“What the board approved was our ability to move forward in the analysis phase. The state land office then returns with a firm proposal for a public meeting.”
The public shouldn’t feel cut out of state decisions, he suggested.
“This isn’t the only time the board’s going to have an opportunity to hear from the public,” he said of the June 3 meeting. There will be another public meeting before the State board of Land Commissioners authorizes the land office to submit a proposal to the Forest Service, he said.
Pricey per-acre foot
The on-channel concrete dam would create a reservoir with a 130-acre footprint when full and have an average of 94 acres of water surface. The lake would be about 226 feet deep at the dam. Some of the acreage that would be inundated is owned by the American Milling Company of East St. Louis.
Proponents of the West Fork Dam describe “a model project” for the drought-plagued Colorado River Basin. Detractors fear a pork-barrel boondoggle in the making. A Wyoming Water Development Office study pegged public benefits of the project at $73.7 million, qualifying it for $73 million in state grants. That would relieve benefiting irrigators of the usual 33% funding responsibility, decreasing their commitment to 8%.
Critics have said the project amounts to a $700,000 subsidy to each involved rancher. Some legislators have said the per-acre foot price is 1,000 times the cost of other water in Wyoming.
The Savery-Little Snake River Water Conservancy District launched the dam and reservoir project with a request to the Wyoming Water Development Office, according to state documents. Proponents recently secured a $1.25 million grant from the Natural Resources Conservation Service, plus a similar amount from the WWDO, to conduct an environmental review under the National Environmental Policy Act.
U.S. Fish and Wildlife Service and the U.S. Environmental Protection Agency will be cooperating agencies, according to a project update presented recently to the Yampa White Green Basin Roundtable, a Colorado consortium of water users. The NRCS must evaluate agriculture, watershed protection, recreation fish and wildlife, water quality, flood prevention and municipal and industrial water supply, according to the update memo.
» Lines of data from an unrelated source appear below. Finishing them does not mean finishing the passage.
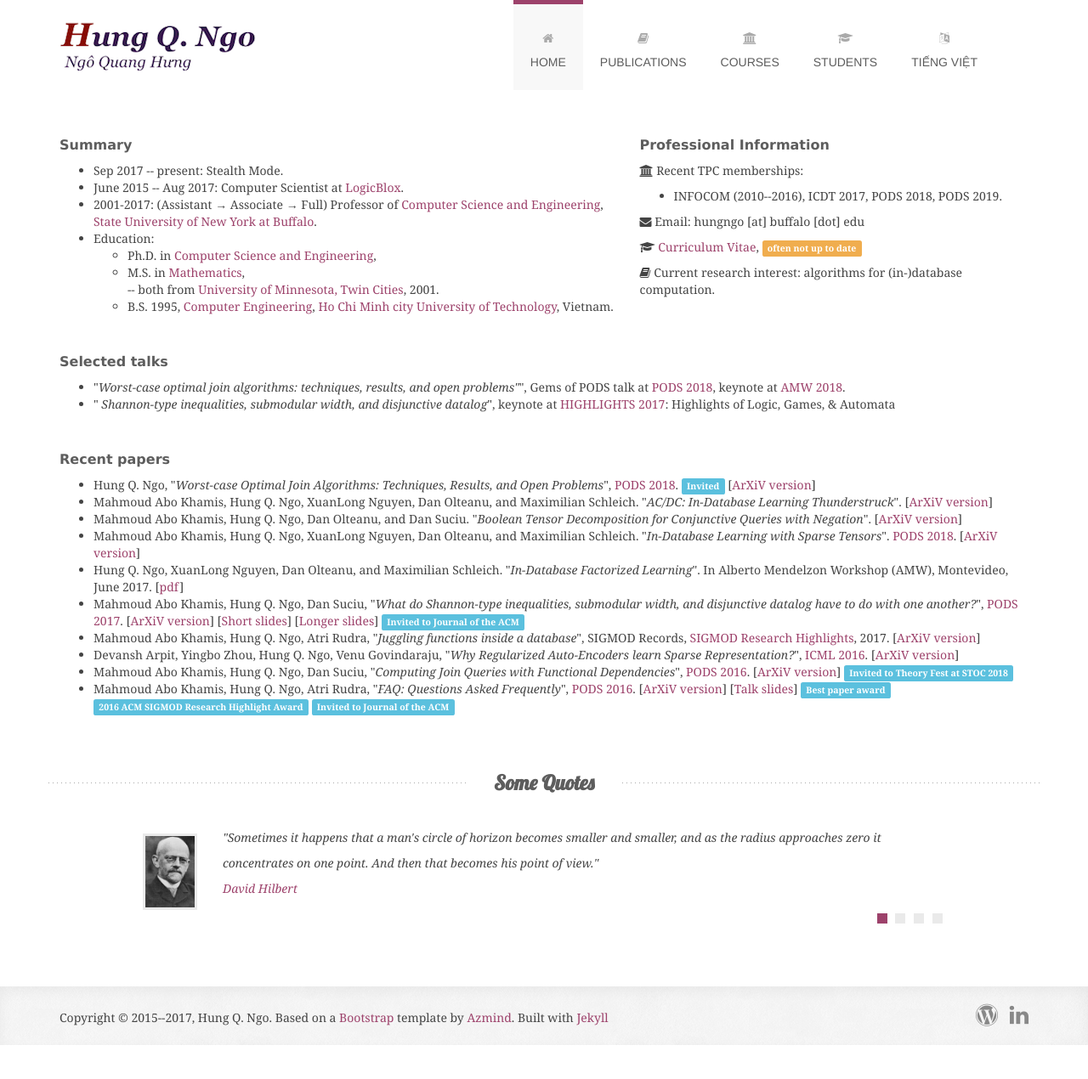
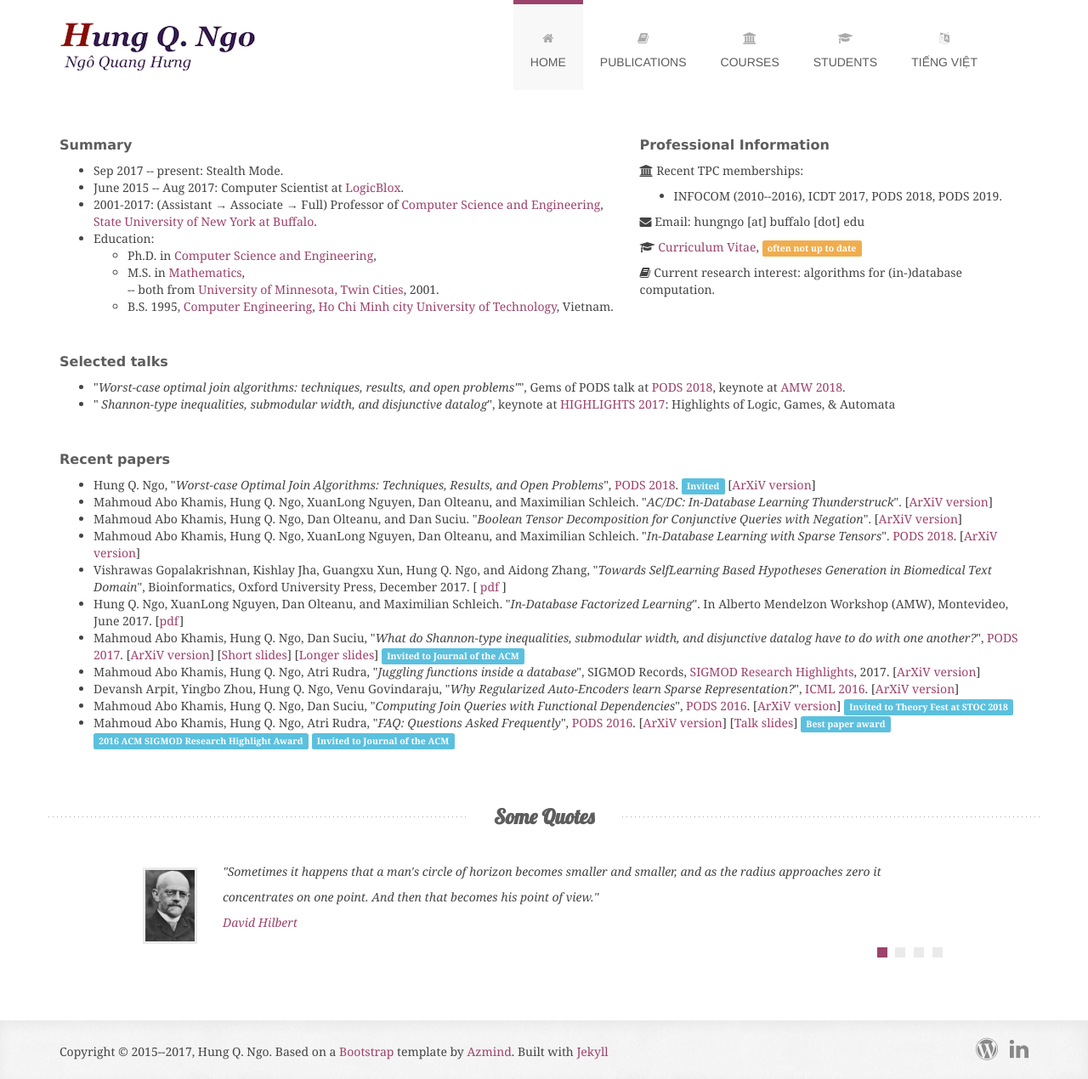
Before and after one commit to hung-q-ngo/hung-q-ngo.github.io, a Jekyll site: the page built from index.html, in a window 1280 px wide. Shown: the whole page at 85% size. Built offline with Jekyll 4.4.1, drawn with Linux system fonts in a browser that asks for light colours; some web fonts are replaced; before the commit the page ends 1230 px from its top, so only the background shows below that.

Commit message:
another paper

```diff
--- a/_data/my_papers.yml
+++ b/_data/my_papers.yml
@@ -18,6 +18,11 @@
   year: 2018
   arxiv-link: http://arxiv.org/abs/1203.1952
   abbvr: JACM
+- authors: Vishrawas Gopalakrishnan, Kishlay Jha, Guangxu Xun, Hung Q. Ngo, and Aidong Zhang
+  title: "Towards SelfLearning Based Hypotheses Generation in Biomedical Text Domain"
+  journal: Bioinformatics, Oxford University Press
+  year: 2017
+  pdf-link: https://academic.oup.com/bioinformatics/advance-article/doi/10.1093/bioinformatics/btx837/4774696
 - authors: Mahmoud Abo Khamis, Hung Q. Ngo, XuanLong Nguyen, Dan Olteanu, and Maximilian Schleich
   title: "In-Database Learning with Sparse Tensors"
   conf: Proceedings of the 37rd ACM SIGMOD-SIGACT-SIGART symposium on Principles of database systems
--- a/index.html
+++ b/index.html
@@ -86,6 +86,13 @@ title: Home
            "<em>In-Database Learning with Sparse Tensors</em>".
              <a href="http://www.sigmod2018.org">PODS 2018</a>.
            [<a href="https://arxiv.org/abs/1703.04780">ArXiV version</a>]
+        <li> Vishrawas Gopalakrishnan, Kishlay Jha, Guangxu Xun, Hung Q. Ngo,
+           and Aidong Zhang, "<em>Towards SelfLearning
+              Based Hypotheses Generation in Biomedical Text Domain</em>",
+              Bioinformatics, Oxford University Press, December 2017.
+              [ <a
+               href="https://academic.oup.com/bioinformatics/advance-article/doi/10.1093/bioinformatics/btx837/4774696">pdf</a>
+              ]
         <li> Hung Q. Ngo, XuanLong Nguyen, Dan Olteanu, and Maximilian Schleich.
            "<em>In-Database Factorized Learning</em>".
            In Alberto Mendelzon Workshop (AMW), Montevideo, June 2017.
```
From the reservoir, 6,500 acre feet would be tagged for irrigation storage, 1,500 acre feet to maintain a minimum bypass flow in the West Fork of Battle Creek. “High elevation strategic storage … can mitigate the impacts of climate change while benefiting agriculture, rural communities, environmental improvements in water quality, fisheries, candidate [threatened and endangered] species and provide significant recreational benefits to the regional economy,” the memo states.